== Segment start ==

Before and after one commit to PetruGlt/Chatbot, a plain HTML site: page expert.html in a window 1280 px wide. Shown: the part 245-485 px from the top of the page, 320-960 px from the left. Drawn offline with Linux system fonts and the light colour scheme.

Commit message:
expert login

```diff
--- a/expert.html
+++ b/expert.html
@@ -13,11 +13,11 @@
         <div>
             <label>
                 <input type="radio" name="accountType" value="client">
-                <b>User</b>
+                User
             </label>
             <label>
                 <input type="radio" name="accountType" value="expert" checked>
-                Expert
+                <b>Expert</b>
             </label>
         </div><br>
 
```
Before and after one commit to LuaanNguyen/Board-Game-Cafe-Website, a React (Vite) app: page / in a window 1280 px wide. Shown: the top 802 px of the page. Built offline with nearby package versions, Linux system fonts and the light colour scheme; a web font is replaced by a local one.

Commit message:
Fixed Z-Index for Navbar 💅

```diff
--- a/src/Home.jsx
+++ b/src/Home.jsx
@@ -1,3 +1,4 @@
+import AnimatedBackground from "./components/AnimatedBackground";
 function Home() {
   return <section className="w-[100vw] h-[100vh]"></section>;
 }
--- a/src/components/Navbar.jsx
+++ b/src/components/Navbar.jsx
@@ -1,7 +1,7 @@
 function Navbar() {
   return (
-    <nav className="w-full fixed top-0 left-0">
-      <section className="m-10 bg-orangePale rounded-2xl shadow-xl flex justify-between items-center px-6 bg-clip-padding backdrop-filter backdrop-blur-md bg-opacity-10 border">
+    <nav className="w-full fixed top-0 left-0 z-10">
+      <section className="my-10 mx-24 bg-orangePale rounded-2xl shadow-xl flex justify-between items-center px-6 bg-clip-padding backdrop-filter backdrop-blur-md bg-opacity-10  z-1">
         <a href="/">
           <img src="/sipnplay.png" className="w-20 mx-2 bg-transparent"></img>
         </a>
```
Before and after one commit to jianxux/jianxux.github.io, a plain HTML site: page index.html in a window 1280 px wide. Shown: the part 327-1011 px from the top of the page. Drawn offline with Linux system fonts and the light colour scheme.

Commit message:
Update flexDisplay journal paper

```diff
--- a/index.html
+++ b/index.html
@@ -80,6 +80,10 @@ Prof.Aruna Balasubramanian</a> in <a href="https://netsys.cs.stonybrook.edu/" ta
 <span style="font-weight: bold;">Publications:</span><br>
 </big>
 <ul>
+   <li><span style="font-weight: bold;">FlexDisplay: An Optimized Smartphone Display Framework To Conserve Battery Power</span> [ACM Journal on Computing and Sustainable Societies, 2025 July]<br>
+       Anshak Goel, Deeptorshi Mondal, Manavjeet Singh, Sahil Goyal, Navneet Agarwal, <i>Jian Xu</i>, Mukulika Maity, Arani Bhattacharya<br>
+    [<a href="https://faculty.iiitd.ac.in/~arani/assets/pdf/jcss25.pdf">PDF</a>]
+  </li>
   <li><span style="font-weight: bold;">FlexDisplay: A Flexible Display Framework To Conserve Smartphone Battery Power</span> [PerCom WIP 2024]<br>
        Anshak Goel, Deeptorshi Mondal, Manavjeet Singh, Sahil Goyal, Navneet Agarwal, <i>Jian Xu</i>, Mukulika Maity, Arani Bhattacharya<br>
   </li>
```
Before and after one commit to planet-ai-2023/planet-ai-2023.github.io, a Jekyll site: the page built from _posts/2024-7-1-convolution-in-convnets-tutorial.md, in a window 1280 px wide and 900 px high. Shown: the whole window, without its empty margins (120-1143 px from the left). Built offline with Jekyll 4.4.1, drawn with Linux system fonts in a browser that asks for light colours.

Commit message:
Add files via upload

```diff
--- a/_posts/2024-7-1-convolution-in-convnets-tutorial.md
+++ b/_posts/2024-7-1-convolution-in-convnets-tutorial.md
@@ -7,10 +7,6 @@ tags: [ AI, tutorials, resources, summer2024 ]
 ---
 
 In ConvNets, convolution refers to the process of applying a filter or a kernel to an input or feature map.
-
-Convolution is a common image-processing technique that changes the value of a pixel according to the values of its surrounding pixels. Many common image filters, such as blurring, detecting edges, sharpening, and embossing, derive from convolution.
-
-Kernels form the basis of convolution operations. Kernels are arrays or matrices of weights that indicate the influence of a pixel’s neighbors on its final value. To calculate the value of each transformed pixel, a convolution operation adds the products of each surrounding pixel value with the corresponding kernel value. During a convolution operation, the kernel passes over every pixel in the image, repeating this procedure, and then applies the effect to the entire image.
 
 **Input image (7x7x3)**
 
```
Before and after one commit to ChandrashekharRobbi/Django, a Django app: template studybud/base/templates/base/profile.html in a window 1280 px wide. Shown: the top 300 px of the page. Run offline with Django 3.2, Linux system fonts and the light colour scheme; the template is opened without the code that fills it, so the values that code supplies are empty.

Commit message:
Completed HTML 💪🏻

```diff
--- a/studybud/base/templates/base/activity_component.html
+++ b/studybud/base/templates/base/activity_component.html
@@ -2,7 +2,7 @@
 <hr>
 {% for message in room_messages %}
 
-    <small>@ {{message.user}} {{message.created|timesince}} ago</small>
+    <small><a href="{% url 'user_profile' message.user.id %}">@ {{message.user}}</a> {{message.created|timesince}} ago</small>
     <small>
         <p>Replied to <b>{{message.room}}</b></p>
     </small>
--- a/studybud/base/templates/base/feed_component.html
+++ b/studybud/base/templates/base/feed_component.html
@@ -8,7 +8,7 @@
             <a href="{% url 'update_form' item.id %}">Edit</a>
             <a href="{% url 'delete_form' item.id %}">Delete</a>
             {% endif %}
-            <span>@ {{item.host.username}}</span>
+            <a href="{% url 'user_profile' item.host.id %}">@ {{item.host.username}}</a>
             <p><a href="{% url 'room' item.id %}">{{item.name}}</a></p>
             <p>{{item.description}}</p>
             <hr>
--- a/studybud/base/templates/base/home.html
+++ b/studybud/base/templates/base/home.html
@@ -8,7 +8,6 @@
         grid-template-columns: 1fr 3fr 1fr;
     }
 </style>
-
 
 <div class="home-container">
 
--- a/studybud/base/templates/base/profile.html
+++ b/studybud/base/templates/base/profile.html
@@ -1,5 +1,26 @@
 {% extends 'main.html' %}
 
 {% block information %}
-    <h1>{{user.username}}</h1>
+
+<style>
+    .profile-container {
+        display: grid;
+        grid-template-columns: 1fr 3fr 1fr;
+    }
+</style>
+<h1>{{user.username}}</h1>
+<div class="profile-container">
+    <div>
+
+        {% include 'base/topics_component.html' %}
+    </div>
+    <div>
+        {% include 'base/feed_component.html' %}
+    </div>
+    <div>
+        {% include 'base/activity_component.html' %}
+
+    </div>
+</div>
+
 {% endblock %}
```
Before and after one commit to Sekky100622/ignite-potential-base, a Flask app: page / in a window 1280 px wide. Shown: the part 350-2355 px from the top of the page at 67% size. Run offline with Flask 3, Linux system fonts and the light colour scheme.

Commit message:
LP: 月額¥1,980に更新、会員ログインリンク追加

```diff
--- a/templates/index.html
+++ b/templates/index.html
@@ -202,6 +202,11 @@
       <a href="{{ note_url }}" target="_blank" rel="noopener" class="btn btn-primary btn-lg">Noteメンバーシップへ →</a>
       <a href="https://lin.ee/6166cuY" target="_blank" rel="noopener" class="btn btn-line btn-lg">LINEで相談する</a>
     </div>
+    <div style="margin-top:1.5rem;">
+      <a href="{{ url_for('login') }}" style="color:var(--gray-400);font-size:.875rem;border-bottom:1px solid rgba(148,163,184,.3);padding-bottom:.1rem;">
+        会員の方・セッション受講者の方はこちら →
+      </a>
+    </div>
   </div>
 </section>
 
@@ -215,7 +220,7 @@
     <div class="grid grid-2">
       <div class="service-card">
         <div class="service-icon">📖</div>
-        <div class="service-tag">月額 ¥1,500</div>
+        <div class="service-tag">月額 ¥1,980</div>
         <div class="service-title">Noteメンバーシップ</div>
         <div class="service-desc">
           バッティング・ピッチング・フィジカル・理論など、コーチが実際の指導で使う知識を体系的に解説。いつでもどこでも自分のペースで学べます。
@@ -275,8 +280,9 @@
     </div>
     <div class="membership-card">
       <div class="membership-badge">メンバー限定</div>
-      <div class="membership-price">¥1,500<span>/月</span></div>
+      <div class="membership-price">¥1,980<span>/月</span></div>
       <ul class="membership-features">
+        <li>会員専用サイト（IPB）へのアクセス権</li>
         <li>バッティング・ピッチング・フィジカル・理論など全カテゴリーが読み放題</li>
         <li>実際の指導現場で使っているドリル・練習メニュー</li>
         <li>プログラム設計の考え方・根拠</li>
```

== Segment end ==

◆ Exercise prompt ◆
Wherever a line of the data above contains "style", copy that line.

◆ Output for this task ◆
 <span style="font-weight: bold;">Publications:</span><br>
+   <li><span style="font-weight: bold;">FlexDisplay: An Optimized Smartphone Display Framework To Conserve Battery Power</span> [ACM Journal on Computing and Sustainable Societies, 2025 July]<br>
   <li><span style="font-weight: bold;">FlexDisplay: A Flexible Display Framework To Conserve Smartphone Battery Power</span> [PerCom WIP 2024]<br>
 </style>
+<style>
+</style>
+    <div style="margin-top:1.5rem;">
+      <a href="{{ url_for('login') }}" style="color:var(--gray-400);font-size:.875rem;border-bottom:1px solid rgba(148,163,184,.3);padding-bottom:.1rem;">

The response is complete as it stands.